Robert Burton, the physician and authour, sits down this week with the Brainiac bookclub to discuss some of the ideas encapsulated in his most recent book A Skeptic's Guide to the Mind: What Neuroscience Can and Cannot Tell Us About Ourselves.
Walk into any commercial book store today and you'll find tables of titles dedicated to the brain. We have a deep fascination with trying to understand ourselves through this complex organ, but that fascination can also lead to field fetishism; an exaggeration of the importance of neuroscience in defining the human condition.
Between brain folds, our bodies, and the universe at large there's much more to the story of who we are and how the world works than neuroscientifically reductionist thought might have you know. There's a business to be made from bottling our brains and selling its stories as truths of our time. In A Skeptic's Guide to the Mind: What Neuroscience Can and Cannot Tell Us About Ourselves, Burton takes a critical look at current research and key assumptions in how our brains make us who we are, then offers suggestions on how to look at what neuroscience has to offer.
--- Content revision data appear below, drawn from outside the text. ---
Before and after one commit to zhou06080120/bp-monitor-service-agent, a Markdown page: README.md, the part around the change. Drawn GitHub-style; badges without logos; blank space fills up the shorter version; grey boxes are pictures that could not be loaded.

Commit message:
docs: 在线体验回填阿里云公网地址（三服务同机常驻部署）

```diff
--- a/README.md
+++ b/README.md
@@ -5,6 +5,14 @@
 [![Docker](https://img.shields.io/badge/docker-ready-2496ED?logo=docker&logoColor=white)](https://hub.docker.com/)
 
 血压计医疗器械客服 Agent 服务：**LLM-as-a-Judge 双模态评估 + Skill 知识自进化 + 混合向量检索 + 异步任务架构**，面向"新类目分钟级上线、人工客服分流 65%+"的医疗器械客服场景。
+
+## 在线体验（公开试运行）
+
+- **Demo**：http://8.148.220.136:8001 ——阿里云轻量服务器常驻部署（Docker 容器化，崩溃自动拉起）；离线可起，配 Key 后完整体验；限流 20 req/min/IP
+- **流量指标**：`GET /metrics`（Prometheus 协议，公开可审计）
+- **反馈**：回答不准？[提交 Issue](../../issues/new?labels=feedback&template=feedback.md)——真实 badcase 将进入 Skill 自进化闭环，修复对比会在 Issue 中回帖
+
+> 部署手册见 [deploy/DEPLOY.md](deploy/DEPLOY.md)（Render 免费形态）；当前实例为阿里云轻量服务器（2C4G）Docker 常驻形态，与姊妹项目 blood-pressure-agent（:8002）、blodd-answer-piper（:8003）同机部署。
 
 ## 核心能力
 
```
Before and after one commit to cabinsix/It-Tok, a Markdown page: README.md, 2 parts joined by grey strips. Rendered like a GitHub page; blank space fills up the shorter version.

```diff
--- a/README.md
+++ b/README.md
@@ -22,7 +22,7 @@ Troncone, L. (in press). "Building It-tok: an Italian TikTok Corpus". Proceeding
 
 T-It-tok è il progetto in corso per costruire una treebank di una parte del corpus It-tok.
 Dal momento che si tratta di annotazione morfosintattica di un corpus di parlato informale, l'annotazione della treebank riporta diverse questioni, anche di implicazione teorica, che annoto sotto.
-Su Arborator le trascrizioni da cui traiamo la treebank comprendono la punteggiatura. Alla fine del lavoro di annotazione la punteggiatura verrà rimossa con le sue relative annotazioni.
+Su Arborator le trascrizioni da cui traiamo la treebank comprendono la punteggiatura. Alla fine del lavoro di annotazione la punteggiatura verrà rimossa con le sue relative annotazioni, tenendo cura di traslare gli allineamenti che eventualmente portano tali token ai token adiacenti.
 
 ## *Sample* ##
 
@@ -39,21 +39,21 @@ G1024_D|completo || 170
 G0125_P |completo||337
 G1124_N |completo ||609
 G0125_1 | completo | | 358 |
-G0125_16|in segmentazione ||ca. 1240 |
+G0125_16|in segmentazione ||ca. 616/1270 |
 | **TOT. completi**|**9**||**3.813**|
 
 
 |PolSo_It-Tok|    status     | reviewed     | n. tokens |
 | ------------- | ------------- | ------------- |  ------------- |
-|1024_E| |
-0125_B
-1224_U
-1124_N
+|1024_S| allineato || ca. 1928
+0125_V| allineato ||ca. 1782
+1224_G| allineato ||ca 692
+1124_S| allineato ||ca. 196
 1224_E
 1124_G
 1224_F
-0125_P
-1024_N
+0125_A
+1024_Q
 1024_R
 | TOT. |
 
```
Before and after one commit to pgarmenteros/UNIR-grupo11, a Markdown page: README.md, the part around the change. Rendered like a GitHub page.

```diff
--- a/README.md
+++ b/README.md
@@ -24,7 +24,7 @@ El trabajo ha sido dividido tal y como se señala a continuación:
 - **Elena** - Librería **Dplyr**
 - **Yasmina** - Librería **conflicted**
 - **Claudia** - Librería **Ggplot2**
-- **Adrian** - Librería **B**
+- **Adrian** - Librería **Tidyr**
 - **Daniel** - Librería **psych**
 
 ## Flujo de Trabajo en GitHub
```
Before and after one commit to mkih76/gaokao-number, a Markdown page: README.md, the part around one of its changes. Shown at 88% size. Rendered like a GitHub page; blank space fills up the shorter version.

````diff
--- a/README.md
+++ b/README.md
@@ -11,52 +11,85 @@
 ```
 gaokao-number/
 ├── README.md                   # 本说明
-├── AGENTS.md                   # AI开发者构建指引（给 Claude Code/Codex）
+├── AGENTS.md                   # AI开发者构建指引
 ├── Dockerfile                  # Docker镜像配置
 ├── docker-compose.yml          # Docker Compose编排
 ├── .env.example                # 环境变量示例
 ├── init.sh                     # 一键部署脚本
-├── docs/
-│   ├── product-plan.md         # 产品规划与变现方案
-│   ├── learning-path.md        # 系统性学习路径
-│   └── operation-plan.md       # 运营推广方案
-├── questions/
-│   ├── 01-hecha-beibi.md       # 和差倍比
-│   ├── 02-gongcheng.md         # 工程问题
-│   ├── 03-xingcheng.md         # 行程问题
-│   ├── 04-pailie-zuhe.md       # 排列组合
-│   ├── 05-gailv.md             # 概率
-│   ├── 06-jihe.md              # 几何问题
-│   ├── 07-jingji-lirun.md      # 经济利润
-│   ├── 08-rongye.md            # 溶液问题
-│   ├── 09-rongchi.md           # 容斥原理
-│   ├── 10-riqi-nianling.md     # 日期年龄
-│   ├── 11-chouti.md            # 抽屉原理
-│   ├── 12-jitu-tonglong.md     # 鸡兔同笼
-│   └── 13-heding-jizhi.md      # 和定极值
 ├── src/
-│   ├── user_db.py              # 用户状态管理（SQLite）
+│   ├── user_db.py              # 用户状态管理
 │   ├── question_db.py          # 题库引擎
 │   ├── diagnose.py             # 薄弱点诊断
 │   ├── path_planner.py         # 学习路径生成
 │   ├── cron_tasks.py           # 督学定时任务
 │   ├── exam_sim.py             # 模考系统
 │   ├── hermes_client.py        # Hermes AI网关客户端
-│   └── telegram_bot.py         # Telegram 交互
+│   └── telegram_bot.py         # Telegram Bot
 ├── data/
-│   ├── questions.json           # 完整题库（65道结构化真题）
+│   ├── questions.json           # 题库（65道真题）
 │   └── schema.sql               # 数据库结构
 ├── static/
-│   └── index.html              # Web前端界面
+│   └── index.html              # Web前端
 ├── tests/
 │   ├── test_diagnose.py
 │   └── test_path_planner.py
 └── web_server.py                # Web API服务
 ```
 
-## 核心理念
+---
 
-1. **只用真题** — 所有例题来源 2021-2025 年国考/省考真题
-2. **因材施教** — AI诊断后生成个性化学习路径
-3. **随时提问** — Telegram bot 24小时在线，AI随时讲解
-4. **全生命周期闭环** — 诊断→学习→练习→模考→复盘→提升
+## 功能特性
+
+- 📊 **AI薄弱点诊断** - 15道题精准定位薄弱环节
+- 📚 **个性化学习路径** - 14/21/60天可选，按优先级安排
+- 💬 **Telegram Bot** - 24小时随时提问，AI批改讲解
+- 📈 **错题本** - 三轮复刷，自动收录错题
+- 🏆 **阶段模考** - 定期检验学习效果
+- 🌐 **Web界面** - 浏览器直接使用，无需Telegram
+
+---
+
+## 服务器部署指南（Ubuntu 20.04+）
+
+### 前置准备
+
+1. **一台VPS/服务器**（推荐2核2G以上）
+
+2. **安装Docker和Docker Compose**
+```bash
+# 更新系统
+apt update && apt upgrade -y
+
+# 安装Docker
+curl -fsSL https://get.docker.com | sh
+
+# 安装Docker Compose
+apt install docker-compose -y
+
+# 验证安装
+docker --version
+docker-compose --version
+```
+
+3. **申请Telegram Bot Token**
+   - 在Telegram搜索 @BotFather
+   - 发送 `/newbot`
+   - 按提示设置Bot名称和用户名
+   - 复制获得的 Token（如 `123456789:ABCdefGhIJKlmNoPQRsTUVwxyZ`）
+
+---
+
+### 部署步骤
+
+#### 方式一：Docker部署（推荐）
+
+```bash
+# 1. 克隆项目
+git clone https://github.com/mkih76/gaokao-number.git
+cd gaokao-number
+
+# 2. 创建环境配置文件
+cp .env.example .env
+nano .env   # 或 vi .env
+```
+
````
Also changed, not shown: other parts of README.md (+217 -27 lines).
In this clip Burton discusses differences between the brain and the mind, and describes how involuntary thoughts come to rise into consciousness. These are topics he has written about from different angles in Skeptics Guide and his other nonfiction title On Being Certain: Believing You Are Right Even When You're Not.